Aim of the exercise =
For the entries below, how many lines contain the word "true"? Reply with the number and nothing else.

★ ★ ★

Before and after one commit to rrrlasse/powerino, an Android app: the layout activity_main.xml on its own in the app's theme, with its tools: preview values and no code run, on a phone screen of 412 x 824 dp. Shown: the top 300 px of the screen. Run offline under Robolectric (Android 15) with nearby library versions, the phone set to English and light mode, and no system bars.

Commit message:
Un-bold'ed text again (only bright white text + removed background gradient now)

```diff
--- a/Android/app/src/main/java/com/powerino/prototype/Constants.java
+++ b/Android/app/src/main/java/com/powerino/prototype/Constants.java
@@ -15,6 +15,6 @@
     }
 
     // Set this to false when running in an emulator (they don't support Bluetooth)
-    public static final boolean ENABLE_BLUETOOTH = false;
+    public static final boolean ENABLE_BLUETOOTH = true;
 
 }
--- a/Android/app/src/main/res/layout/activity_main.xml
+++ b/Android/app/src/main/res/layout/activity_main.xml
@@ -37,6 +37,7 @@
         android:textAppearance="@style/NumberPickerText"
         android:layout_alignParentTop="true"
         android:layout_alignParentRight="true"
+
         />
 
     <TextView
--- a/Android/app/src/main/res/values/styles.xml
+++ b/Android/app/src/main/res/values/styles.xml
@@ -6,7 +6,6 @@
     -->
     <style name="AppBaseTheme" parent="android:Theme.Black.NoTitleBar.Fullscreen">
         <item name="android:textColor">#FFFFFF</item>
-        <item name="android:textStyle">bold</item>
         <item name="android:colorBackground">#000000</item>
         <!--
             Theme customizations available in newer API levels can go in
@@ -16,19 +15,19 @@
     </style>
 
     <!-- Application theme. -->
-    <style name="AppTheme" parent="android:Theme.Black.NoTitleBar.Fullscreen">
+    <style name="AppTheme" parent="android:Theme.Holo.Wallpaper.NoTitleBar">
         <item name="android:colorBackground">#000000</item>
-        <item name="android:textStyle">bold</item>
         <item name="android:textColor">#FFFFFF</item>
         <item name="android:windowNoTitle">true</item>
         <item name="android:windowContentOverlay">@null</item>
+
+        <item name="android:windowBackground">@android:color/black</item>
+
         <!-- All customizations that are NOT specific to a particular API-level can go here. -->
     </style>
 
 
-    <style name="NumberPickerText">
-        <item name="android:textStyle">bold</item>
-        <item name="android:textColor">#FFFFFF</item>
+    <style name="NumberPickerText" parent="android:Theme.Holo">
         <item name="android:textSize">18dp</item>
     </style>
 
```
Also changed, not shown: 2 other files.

★ ★ ★

Result =
4